Dieter Bohn over at The Verge got an exclusive behind-the-scenes look at the next-generation smartglasses, and it’s hard not to get excited about their potential. These are, first and foremost, glasses. They’re just regular old prescription or non-prescription glasses you would wear during the day and charge at night. There’s not a computer attached to your head or some weird bulky attachment to your existing glasses. They pair with your smartphone, which will keep costs low. Intel has stated that they are not going to market the glasses directly to consumers, but will partner with a firm to bring them to market, likely Amazon.
Many companies such as Magic Leap, Microsoft, Meta, ODG, Mira and DAQRI to launch are also launching AR glasses. At the same time we are seeing Apple, Google, Facebook, Snap and others rushing to release platforms for smartphone-based AR.
I think the future of shopping in bookstores will be with AR glasses. When you walk into your average bookshop such as Barnes and Noble or Indigo there are precious few books that are front facing and the rest are stacked side by side. How do you know if a book is new, old, or highly rated?
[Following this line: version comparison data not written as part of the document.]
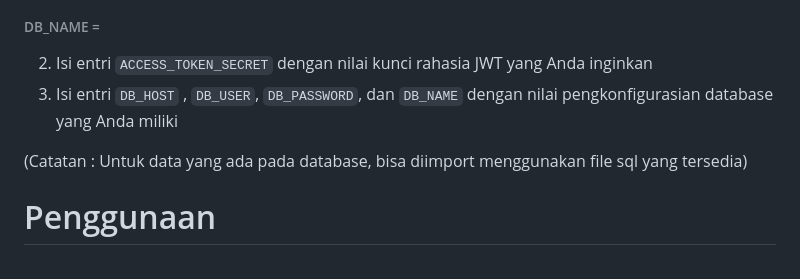
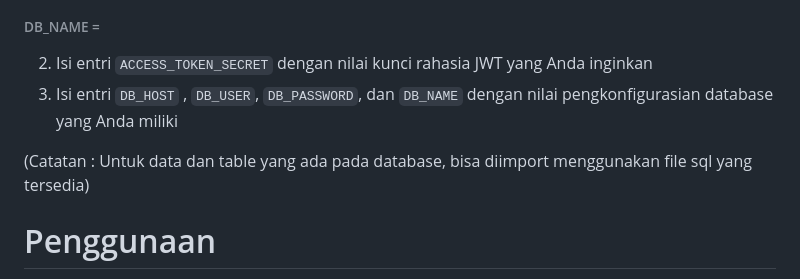
Before and after one commit to nadinibyant/SEA-Cinema, a Markdown page: README.md, the part around the change. Drawn GitHub-style.

```diff
--- a/README.md
+++ b/README.md
@@ -22,7 +22,7 @@ SEA Cinema adalah website pemesenan tiket film, dengan memberikan kenyamanan pad
 2. Isi entri `ACCESS_TOKEN_SECRET` dengan nilai kunci rahasia JWT yang Anda inginkan
 3. Isi entri `DB_HOST` , `DB_USER`, `DB_PASSWORD`, dan `DB_NAME` dengan nilai pengkonfigurasian database yang Anda miliki
 
-(Catatan : Untuk data yang ada pada database, bisa diimport menggunakan file sql yang tersedia)
+(Catatan : Untuk data dan table yang ada pada database, bisa diimport menggunakan file sql yang tersedia)
 
 # Penggunaan
 1. Jalankan perintah berikut untuk menjalankan proyek pada terminal direktori:
```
I can imagine a day when your glasses will customized features for bookstore shopping, such as reviews that float over a book with the GoodReads API framework and clicking on a virtual review will give you everything you need to know.
Many bookstores have terminals where you can type in an author or a book and get a printout of where it is in the store, often you have to ask someone to direct to you to that specific section. AR glasses would allow you to have a virtual waypoint, that would highlight a route to that specific book. Sort of like when you have a quest in a MMORPG, it literary directs you to where you need to go.
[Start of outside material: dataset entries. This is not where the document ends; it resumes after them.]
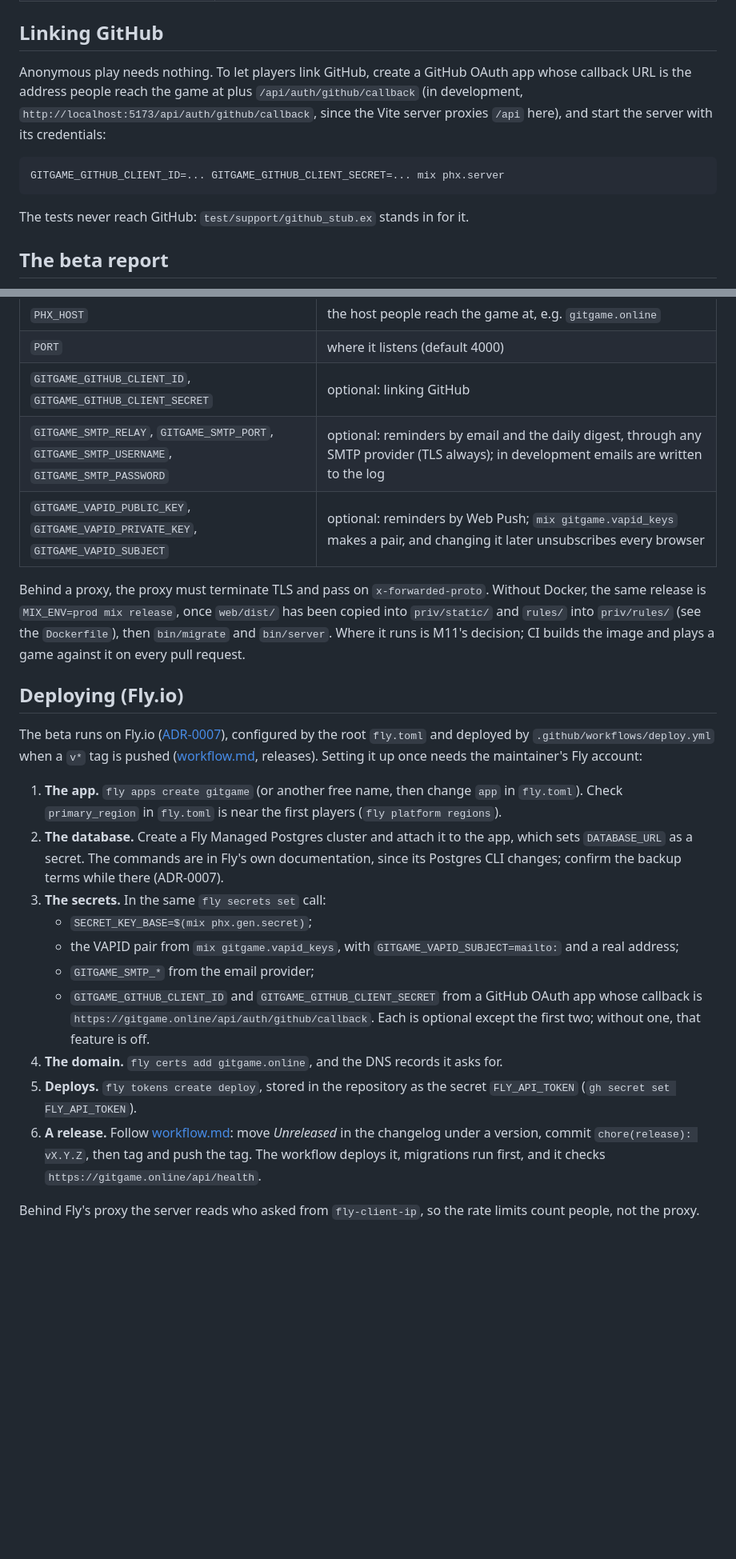
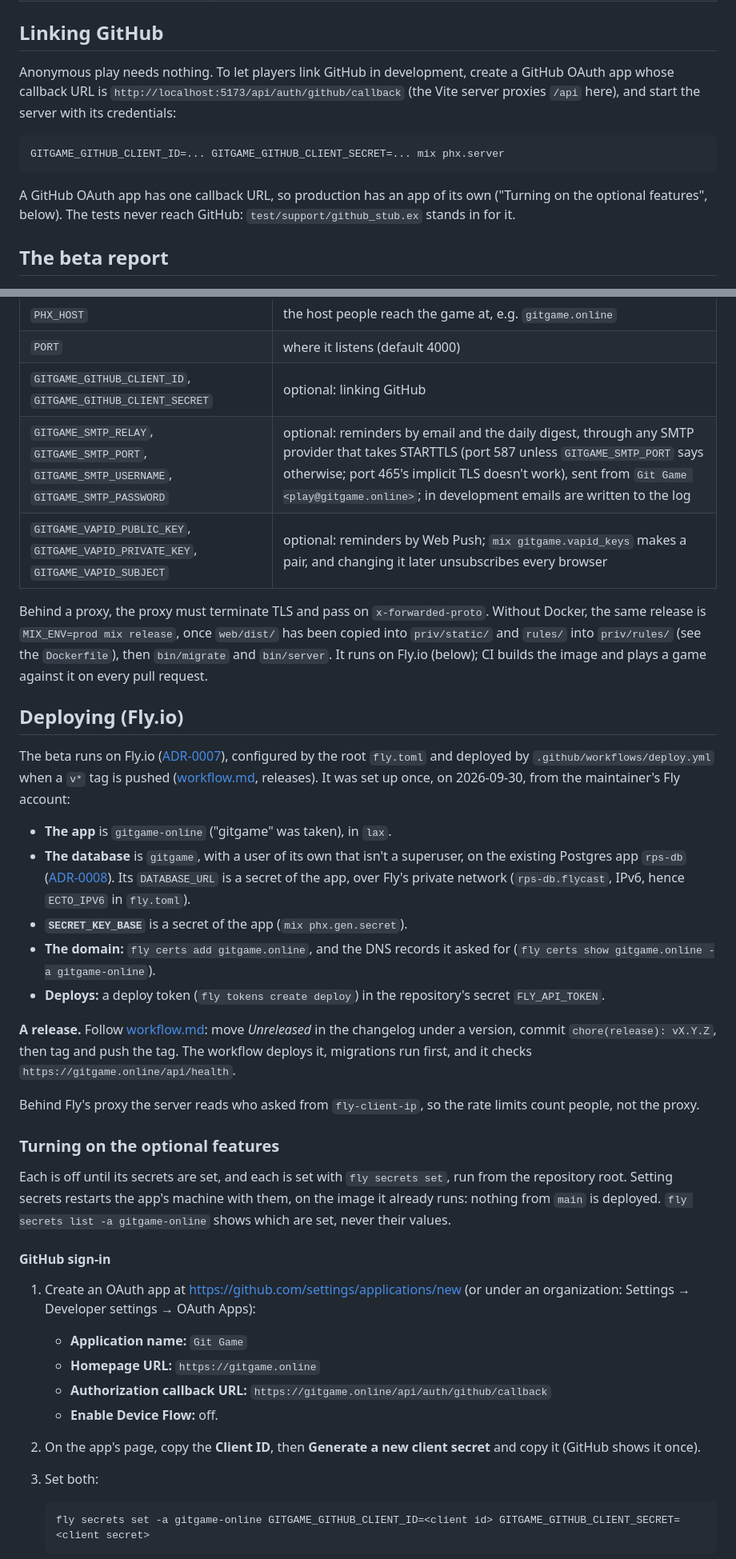
Before and after one commit to modirniya/gitgame, a Markdown page: server/README.md, 2 parts joined by grey strips. Shown at 80% size. GitHub-like rendering; blank space fills up the shorter version.

````diff
--- a/server/README.md
+++ b/server/README.md
@@ -43,13 +43,13 @@ JSON, under `/api`. Errors are `{"error": message}` in Git's words where Git has
 
 ## Linking GitHub
 
-Anonymous play needs nothing. To let players link GitHub, create a GitHub OAuth app whose callback URL is the address people reach the game at plus `/api/auth/github/callback` (in development, `http://localhost:5173/api/auth/github/callback`, since the Vite server proxies `/api` here), and start the server with its credentials:
+Anonymous play needs nothing. To let players link GitHub in development, create a GitHub OAuth app whose callback URL is `http://localhost:5173/api/auth/github/callback` (the Vite server proxies `/api` here), and start the server with its credentials:
 
 ```bash
 GITGAME_GITHUB_CLIENT_ID=... GITGAME_GITHUB_CLIENT_SECRET=... mix phx.server
 ```
 
-The tests never reach GitHub: `test/support/github_stub.ex` stands in for it.
+A GitHub OAuth app has one callback URL, so production has an app of its own ("Turning on the optional features", below). The tests never reach GitHub: `test/support/github_stub.ex` stands in for it.
 
 ## The beta report
 
@@ -71,25 +71,40 @@ The root `Dockerfile` builds the whole game into one image: the web client, the
 | `PHX_HOST` | the host people reach the game at, e.g. `gitgame.online` |
 | `PORT` | where it listens (default 4000) |
 | `GITGAME_GITHUB_CLIENT_ID`, `GITGAME_GITHUB_CLIENT_SECRET` | optional: linking GitHub |
-| `GITGAME_SMTP_RELAY`, `GITGAME_SMTP_PORT`, `GITGAME_SMTP_USERNAME`, `GITGAME_SMTP_PASSWORD` | optional: reminders by email and the daily digest, through any SMTP provider (TLS always); in development emails are written to the log |
+| `GITGAME_SMTP_RELAY`, `GITGAME_SMTP_PORT`, `GITGAME_SMTP_USERNAME`, `GITGAME_SMTP_PASSWORD` | optional: reminders by email and the daily digest, through any SMTP provider that takes STARTTLS (port 587 unless `GITGAME_SMTP_PORT` says otherwise; port 465's implicit TLS doesn't work), sent from `Git Game <play@gitgame.online>`; in development emails are written to the log |
 | `GITGAME_VAPID_PUBLIC_KEY`, `GITGAME_VAPID_PRIVATE_KEY`, `GITGAME_VAPID_SUBJECT` | optional: reminders by Web Push; `mix gitgame.vapid_keys` makes a pair, and changing it later unsubscribes every browser |
 
-Behind a proxy, the proxy must terminate TLS and pass on `x-forwarded-proto`. Without Docker, the same release is `MIX_ENV=prod mix release`, once `web/dist/` has been copied into `priv/static/` and `rules/` into `priv/rules/` (see the `Dockerfile`), then `bin/migrate` and `bin/server`. Where it runs is M11's decision; CI builds the image and plays a game against it on every pull request.
+Behind a proxy, the proxy must terminate TLS and pass on `x-forwarded-proto`. Without Docker, the same release is `MIX_ENV=prod mix release`, once `web/dist/` has been copied into `priv/static/` and `rules/` into `priv/rules/` (see the `Dockerfile`), then `bin/migrate` and `bin/server`. It runs on Fly.io (below); CI builds the image and plays a game against it on every pull request.
 
 ## Deploying (Fly.io)
 
-The beta runs on Fly.io ([ADR-0007](../docs/adr/0007-where-the-beta-runs.md)), configured by the root `fly.toml` and deployed by `.github/workflows/deploy.yml` when a `v*` tag is pushed ([workflow.md](../docs/workflow.md), releases). Setting it up once needs the maintainer's Fly account:
+The beta runs on Fly.io ([ADR-0007](../docs/adr/0007-where-the-beta-runs.md)), configured by the root `fly.toml` and deployed by `.github/workflows/deploy.yml` when a `v*` tag is pushed ([workflow.md](../docs/workflow.md), releases). It was set up once, on 2026-09-30, from the maintainer's Fly account:
 
-1. **The app.** `fly apps create gitgame` (or another free name, then change `app` in `fly.toml`). Check `primary_region` in `fly.toml` is near the first players (`fly platform regions`).
-2. **The database.** Create a Fly Managed Postgres cluster and attach it to the app, which sets `DATABASE_URL` as a secret. The commands are in Fly's own documentation, since its Postgres CLI changes; confirm the backup terms while there (ADR-0007).
-3. **The secrets.** In the same `fly secrets set` call:
-   - `SECRET_KEY_BASE=$(mix phx.gen.secret)`;
-   - the VAPID pair from `mix gitgame.vapid_keys`, with `GITGAME_VAPID_SUBJECT=mailto:` and a real address;
-   - `GITGAME_SMTP_*` from the email provider;
-   - `GITGAME_GITHUB_CLIENT_ID` and `GITGAME_GITHUB_CLIENT_SECRET` from a GitHub OAuth app whose callback is `https://gitgame.online/api/auth/github/callback`.
-   Each is optional except the first two; without one, that feature is off.
-4. **The domain.** `fly certs add gitgame.online`, and the DNS records it asks for.
-5. **Deploys.** `fly tokens create deploy`, stored in the repository as the secret `FLY_API_TOKEN` (`gh secret set FLY_API_TOKEN`).
-6. **A release.** Follow [workflow.md](../docs/workflow.md): move *Unreleased* in the changelog under a version, commit `chore(release): vX.Y.Z`, then tag and push the tag. The workflow deploys it, migrations run first, and it checks `https://gitgame.online/api/health`.
+- **The app** is `gitgame-online` ("gitgame" was taken), in `lax`.
+- **The database** is `gitgame`, with a user of its own that isn't a superuser, on the existing Postgres app `rps-db` ([ADR-0008](../docs/adr/0008-the-beta-shares-a-postgres.md)). Its `DATABASE_URL` is a secret of the app, over Fly's private network (`rps-db.flycast`, IPv6, hence `ECTO_IPV6` in `fly.toml`).
+- **`SECRET_KEY_BASE`** is a secret of the app (`mix phx.gen.secret`).
+- **The domain:** `fly certs add gitgame.online`, and the DNS records it asked for (`fly certs show gitgame.online -a gitgame-online`).
+- **Deploys:** a deploy token (`fly tokens create deploy`) in the repository's secret `FLY_API_TOKEN`.
+
+**A release.** Follow [workflow.md](../docs/workflow.md): move *Unreleased* in the changelog under a version, commit `chore(release): vX.Y.Z`, then tag and push the tag. The workflow deploys it, migrations run first, and it checks `https://gitgame.online/api/health`.
 
 Behind Fly's proxy the server reads who asked from `fly-client-ip`, so the rate limits count people, not the proxy.
+
+### Turning on the optional features
+
+Each is off until its secrets are set, and each is set with `fly secrets set`, run from the repository root. Setting secrets restarts the app's machine with them, on the image it already runs: nothing from `main` is deployed. `fly secrets list -a gitgame-online` shows which are set, never their values.
+
+#### GitHub sign-in
+
+1. Create an OAuth app at https://github.com/settings/applications/new (or under an organization: Settings → Developer settings → OAuth Apps):
+   - **Application name:** `Git Game`
+   - **Homepage URL:** `https://gitgame.online`
+   - **Authorization callback URL:** `https://gitgame.online/api/auth/github/callback`
+   - **Enable Device Flow:** off.
+2. On the app's page, copy the **Client ID**, then **Generate a new client secret** and copy it (GitHub shows it once).
+3. Set both:
+
+   ```bash
+   fly secrets set -a gitgame-online GITGAME_GITHUB_CLIENT_ID=<client id> GITGAME_GITHUB_CLIENT_SECRET=<client secret>
+   ```
+
````
Also changed, not shown: other parts of server/README.md (+45 -0 lines).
Amazon, Target and other retailers have added AR functionality to their smartphone apps, but nobody wants to be holding their phone up and scanning ISBN numbers or QR codes. Phones these days have huge screens and are not meant to be held for a long period of time. Most AR glasses pair with your smartphone, so shopping and buying things is the logical next step.
The one thing that is holding AR glasses back is a unified framework, most companies keep that sort of thing proprietary. This is why there is no Raspberry PI of the AR world, something anyone can develop tools and software with ease.
Michael Kozlowski is the Editor in Chief of Good e-Reader. He has been writing about audiobooks and e-readers for the past ten years. His articles have been picked up by major and local news sources and websites such as the CNET, Engadget, Huffington Post and Verge.